In an open letter published Tuesday in the Globe and Mail, the signatories call their message a “clarion call for our collective future.” The letter advocates for further funding and partnerships with academic and civil society to “research the causes, scale and impact of issue-driven tensions and conflict in Canada.”

The letter calls on political leaders to “address the rise of incivility, public aggression, and overt hatred undermining the peace and security of Canadian life.”

Among the over 50 signatories of the letter are former Toronto mayor John Tory; Bernie Farber, the former chair of the Canadian Anti-Hate Network; former Quebec premier Jean Charest; and former federal finance minister Bill Morneau.

“Canadians appear increasingly unwilling, unable or ill-equipped to talk to or live peaceably alongside those with divergent views of complex and divisive issues, including, as in the current instance, those with significant geopolitical overtones and implications,” the letter says.

The open letter attributes the divide to a growing number of Canadians who no longer consider working alongside those with opposing views to be a Canadian value.

When reached by True North, former Toronto mayor and Liberal Art Eggleton said he would only do an interview about why he signed the letter after reviewing True North’s content. He later declined to speak.

“I have also checked out the (True North) website. I have nothing to add to what I said in the Globe and Mail,” he wrote. “It has the best expression of my views.”

The letter highlights an increasing divide among Canadians and references violence committed in Canada in the wake of tensions surrounding Israel’s war with Hamas.

Despite claiming to defend every Canadian’s right to hold strong and unpopular views, the signatories advocate for a review of current hate speech laws and their sufficiency as well as a more consistent enforcement of harassment and intimidation laws.

The federal government has tabled legislation that would reinstate a previously-repealed provision of the federal human rights code banning what the government views as online hate speech.

The letter called for further funding towards developing school curricula to foster “greater intercultural competency, increase community-level empathy and encourage a commitment to bridging differences at home and abroad.”
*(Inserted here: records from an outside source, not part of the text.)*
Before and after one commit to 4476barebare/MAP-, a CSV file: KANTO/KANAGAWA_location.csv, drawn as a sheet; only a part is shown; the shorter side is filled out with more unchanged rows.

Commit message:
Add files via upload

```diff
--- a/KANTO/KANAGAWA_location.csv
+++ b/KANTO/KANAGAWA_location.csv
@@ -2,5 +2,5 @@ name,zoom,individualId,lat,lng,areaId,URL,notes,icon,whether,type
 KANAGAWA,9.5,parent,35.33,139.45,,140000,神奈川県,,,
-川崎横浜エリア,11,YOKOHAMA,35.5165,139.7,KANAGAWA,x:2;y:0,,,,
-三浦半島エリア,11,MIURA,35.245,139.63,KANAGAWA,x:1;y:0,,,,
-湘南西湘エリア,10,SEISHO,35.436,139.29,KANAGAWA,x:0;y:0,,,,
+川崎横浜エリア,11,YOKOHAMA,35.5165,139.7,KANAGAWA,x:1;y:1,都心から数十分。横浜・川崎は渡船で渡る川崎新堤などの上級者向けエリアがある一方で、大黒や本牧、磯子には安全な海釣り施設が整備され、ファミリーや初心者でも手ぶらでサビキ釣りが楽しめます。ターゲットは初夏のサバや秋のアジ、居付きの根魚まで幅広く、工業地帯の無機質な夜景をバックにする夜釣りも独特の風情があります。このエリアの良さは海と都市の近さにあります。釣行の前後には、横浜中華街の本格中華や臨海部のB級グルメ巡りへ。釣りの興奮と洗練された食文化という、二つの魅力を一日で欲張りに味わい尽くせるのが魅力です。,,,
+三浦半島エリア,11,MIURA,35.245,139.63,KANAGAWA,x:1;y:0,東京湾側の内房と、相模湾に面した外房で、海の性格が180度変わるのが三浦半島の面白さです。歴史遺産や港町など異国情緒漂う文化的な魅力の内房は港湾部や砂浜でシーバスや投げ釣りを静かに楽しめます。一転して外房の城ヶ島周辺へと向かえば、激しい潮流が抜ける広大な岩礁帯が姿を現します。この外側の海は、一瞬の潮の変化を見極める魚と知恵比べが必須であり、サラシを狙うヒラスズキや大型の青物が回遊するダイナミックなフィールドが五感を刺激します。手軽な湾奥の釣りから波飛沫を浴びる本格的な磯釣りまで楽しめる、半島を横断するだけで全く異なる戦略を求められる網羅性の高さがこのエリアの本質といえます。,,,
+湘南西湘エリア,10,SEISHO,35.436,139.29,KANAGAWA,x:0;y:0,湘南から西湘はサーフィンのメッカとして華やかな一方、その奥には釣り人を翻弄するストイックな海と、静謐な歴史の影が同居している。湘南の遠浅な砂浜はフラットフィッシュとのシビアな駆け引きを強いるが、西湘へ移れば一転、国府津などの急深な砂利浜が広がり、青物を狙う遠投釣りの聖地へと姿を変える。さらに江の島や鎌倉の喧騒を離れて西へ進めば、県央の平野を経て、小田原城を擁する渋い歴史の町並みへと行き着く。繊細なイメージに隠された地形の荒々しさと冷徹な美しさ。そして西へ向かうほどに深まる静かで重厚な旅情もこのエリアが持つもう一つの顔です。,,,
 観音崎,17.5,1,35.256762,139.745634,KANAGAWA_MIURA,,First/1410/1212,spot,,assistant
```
They call on the government to “jointly support national and local initiatives to confront hate and reaffirm the commitment of Canadians to mutual respect and peaceful engagement.”

The signatories ask politicians to commit to reaffirming the value of working together any chance they can.
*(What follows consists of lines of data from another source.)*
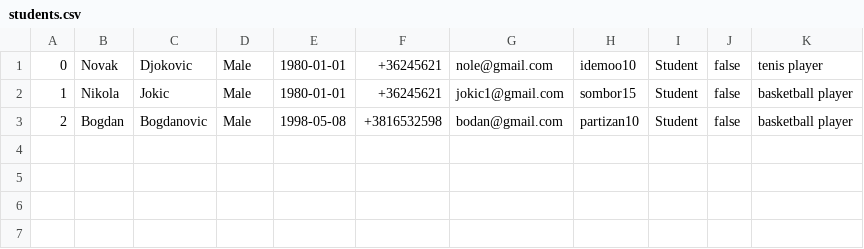
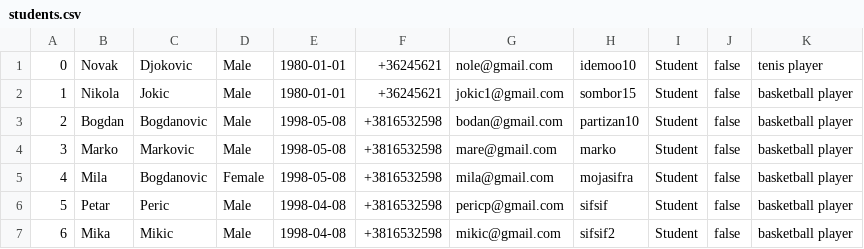
Before and after one commit to kzi-nastava/cp-usi-2024-5-a, a CSV file: LangLang/Data/students.csv, drawn as a sheet.

Commit message:
[Add] students to csv

```diff
--- a/LangLang/Data/students.csv
+++ b/LangLang/Data/students.csv
@@ -3 +3,5 @@
 2|Bogdan|Bogdanovic|Male|1998-05-08|+3816532598|bodan@gmail.com|partizan10|Student|false|basketball player
+3|Marko|Markovic|Male|1998-05-08|+3816532598|mare@gmail.com|marko|Student|false|basketball player
+4|Mila|Bogdanovic|Female|1998-05-08|+3816532598|mila@gmail.com|mojasifra|Student|false|basketball player
+5|Petar|Peric|Male|1998-04-08|+3816532598|pericp@gmail.com|sifsif|Student|false|basketball player
+6|Mika|Mikic|Male|1998-04-08|+3816532598|mikic@gmail.com|sifsif2|Student|false|basketball player
```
None of the signatories contacted by True North responded by the time of publication.